Having become deeply involved in the response to plans to close half of the Glasgow-area job centres, and having worked in both Bridgeton and Shettleston, I decided to find out for myself what it would actually mean to have to go from Bridgeton to Shettleston to sign on. I use public transport and I know that the Number 2 bus will take you, and I know how slow it can be as it gets held up in traffic, and how anxious this makes me about being late for meetings – meetings that I can phone or text the people I’m meeting with to let them know I might be late, and that’s fine because they can usually allow a bit of flexibility, and they know that I’m reliant on public transport and sometimes I’ll get held up. It’s just one of those things that happens from time to time, and it’s not worth getting too het up about. The worst that ever happens is that I feel a bit guilty, as I do when I’m late for anything. So that’s the bus, but what if I didn’t have the money to get me to an appointment at the new job centre? I’d have to walk, so that’s what I did. I’m not looking for hero points, but after all the comments I’ve read and catalogued from people, their dismay, their anger, their fear about these changes, I wanted to experience the reality of what these proposals mean.

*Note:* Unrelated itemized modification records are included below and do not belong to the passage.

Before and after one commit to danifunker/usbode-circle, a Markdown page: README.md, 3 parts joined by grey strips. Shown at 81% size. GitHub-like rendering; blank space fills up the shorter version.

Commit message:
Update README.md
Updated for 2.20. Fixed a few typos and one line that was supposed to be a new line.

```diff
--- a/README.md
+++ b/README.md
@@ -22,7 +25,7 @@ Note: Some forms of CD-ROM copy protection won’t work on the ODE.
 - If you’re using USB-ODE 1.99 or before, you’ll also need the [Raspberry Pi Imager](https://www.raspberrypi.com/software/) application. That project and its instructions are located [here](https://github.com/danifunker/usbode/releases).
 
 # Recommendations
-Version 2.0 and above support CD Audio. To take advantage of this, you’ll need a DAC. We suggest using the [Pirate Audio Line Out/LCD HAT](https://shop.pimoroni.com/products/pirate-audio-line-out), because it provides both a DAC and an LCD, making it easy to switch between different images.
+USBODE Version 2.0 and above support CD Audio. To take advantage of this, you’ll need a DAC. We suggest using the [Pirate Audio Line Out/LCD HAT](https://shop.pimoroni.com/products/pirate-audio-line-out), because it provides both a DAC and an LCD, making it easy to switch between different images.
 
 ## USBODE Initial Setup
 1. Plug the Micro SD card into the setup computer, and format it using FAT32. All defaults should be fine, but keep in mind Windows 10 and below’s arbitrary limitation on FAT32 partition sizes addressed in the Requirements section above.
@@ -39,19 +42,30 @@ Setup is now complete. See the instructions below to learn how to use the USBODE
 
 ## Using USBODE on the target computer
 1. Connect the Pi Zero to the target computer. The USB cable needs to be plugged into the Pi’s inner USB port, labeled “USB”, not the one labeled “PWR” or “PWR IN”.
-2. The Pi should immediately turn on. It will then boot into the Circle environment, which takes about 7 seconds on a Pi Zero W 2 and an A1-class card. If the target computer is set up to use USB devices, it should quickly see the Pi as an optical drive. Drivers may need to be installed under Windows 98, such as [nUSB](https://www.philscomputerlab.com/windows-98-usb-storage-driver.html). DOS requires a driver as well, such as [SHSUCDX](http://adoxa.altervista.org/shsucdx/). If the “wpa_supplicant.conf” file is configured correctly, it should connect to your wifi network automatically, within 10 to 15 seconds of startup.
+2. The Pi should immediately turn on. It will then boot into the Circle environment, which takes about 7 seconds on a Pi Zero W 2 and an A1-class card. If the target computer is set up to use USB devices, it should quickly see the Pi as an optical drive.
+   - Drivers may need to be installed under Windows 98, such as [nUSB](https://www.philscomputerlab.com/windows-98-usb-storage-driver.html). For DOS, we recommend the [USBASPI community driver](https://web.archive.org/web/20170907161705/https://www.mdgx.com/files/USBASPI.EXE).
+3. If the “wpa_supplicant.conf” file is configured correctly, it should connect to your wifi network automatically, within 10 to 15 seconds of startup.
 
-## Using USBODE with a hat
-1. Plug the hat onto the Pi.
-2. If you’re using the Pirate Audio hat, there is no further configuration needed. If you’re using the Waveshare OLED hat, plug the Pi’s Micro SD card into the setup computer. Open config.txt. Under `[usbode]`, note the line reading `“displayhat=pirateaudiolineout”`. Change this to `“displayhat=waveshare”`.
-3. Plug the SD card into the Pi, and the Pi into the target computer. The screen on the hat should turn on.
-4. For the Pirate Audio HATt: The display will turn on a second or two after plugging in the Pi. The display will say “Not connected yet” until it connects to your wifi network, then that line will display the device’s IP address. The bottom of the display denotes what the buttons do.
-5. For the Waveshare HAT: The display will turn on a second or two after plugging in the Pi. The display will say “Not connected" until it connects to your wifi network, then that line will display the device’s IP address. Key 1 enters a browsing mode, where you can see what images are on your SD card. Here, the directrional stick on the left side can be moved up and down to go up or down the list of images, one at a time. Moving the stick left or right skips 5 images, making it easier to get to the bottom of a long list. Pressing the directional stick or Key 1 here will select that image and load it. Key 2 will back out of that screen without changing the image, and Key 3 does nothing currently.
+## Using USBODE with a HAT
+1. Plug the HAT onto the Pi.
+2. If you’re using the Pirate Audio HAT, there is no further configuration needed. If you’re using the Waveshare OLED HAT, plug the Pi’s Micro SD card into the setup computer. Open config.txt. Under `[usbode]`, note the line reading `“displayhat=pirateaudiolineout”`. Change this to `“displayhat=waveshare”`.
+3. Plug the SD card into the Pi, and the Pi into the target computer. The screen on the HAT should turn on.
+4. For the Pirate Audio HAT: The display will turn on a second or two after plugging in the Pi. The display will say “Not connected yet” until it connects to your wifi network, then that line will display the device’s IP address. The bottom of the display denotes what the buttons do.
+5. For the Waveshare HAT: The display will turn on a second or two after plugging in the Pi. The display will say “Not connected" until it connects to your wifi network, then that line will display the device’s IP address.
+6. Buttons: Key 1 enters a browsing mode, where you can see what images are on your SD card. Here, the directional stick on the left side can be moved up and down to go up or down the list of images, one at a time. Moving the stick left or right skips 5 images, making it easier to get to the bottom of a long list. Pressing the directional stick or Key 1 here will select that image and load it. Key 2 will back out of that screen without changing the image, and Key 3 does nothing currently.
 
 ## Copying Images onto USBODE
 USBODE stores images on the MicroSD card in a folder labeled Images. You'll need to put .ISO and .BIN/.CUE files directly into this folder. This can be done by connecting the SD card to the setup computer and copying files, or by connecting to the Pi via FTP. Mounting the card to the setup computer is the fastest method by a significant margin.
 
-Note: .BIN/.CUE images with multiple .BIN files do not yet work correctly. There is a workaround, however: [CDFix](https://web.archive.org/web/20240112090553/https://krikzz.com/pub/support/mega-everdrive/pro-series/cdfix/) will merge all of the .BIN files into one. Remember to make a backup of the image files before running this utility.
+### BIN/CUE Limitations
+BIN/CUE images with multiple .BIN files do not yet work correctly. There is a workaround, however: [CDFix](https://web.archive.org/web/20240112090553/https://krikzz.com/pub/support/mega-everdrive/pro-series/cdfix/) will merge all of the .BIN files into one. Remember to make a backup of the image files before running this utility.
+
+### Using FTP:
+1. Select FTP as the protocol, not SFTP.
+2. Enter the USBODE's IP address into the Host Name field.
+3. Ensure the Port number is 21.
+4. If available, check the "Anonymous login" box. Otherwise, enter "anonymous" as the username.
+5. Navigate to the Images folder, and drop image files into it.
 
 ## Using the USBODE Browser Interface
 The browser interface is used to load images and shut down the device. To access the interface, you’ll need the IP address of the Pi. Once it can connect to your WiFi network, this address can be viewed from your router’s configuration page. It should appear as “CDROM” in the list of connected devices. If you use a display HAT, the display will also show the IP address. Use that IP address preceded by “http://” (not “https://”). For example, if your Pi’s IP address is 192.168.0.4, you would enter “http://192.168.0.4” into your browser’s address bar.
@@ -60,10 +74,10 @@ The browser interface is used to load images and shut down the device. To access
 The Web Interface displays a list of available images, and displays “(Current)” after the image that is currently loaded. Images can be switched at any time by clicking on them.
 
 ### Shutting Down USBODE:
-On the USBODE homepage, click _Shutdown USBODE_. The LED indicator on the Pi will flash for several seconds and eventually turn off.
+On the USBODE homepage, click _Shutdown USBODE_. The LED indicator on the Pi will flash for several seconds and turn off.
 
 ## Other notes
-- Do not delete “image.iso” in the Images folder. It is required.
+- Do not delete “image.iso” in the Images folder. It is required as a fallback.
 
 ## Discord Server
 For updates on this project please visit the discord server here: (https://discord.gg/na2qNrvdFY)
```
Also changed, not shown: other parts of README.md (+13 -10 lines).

So I decided to do the walk. I’m 35, and I’m robust and used to walking. I also had my phone with its satnav if I got lost. I set off from Bridgeton Job Centre Plus (when these cuts take place, as I and so many other believe they will, I look forward to a great big shiny rebrand to Job Centre Minus) and arrived at Shettleston JCP a little over 45 minutes later, which is about what the ever-helpful Google Maps (on my smartphone, which I’ve never had to pawn to be able to afford food or utilities) said it would be. I’m a quick walker anyway, and I don’t mind saying that I absolutely belted it along. I hurled myself through gaps in traffic when I needed to cross busy main roads, rarely waiting for the green man and I powered on, stopping only when I had to. At one point, early on, I took a slightly wrong turn and I found myself getting anxious that I would be late, that I was taking too long. I walked faster. When it started to rain, I was glad of my rain jacket, and for shoes that don’t have holes in them, and I kept on through the rain, past schools with the overwhelming noise of children at play, past the football stadium with its posh cars and fabulously wealthy players, with their sneers as they rev their engines at you while you cross in front of them. I’d had my usual breakfast and lots of tea so I wasn’t bothered when I went past wee shops and chippies with their smell of hot food, and if I’d been hungry I had money in my pocket. On I walked until I arrived at the doors of Shettleston job centre.
And I was a hot, sweaty, rain-lashed mess, and I looked it. And I was glad that I didn’t have to go in, didn’t have to face an overworked, stressed advisor, and justify my search for a job, any job to keep the benefit tap running for another fortnight. And I was glad that I hadn’t had to do the walk with my daughter in tow – she likes to stop to look at interesting things, and finds everything interesting, and she might’ve (would’ve) held me back, and asked me umpteen questions that would have done my head in when I’m near-sick with worry about being late. And I would have known it wouldn’t have been her fault, but I can so easily imagine losing the place with her, in my rush to be on time, to get there, to avoid a sanction.
So when somebody tells you that they can’t go to their local signing on venue and have to walk a couple of miles to the job centre, after school in the winter dark with a child, you need to understand what it is that they are telling you. What it means for that parent, for that child.
I recognised my privilege, that for me this was an optional part of my day. I recognised that that for many thousands of people in Glasgow this will soon be their fortnightly or their weekly reality, and they won’t have the luxury of spending £4.50 on a day ticket for the bus, the bus that might not get them there on time anyway, even if they can be reimbursed later on. I recognised that for me the road sign outside a school in Parkhead (picture at top) on the quickest route between the two places was nothing more than a delicious irony, rather than a mocking catcall to the people making the trek from Bridgeton to Shettleston, people who, it seems, will never be a priority for those with the power.
My greatest privilege, however, was in the fact that I didn’t have to go in, sign on and then walk home. And I was grateful.
And I was ashamed.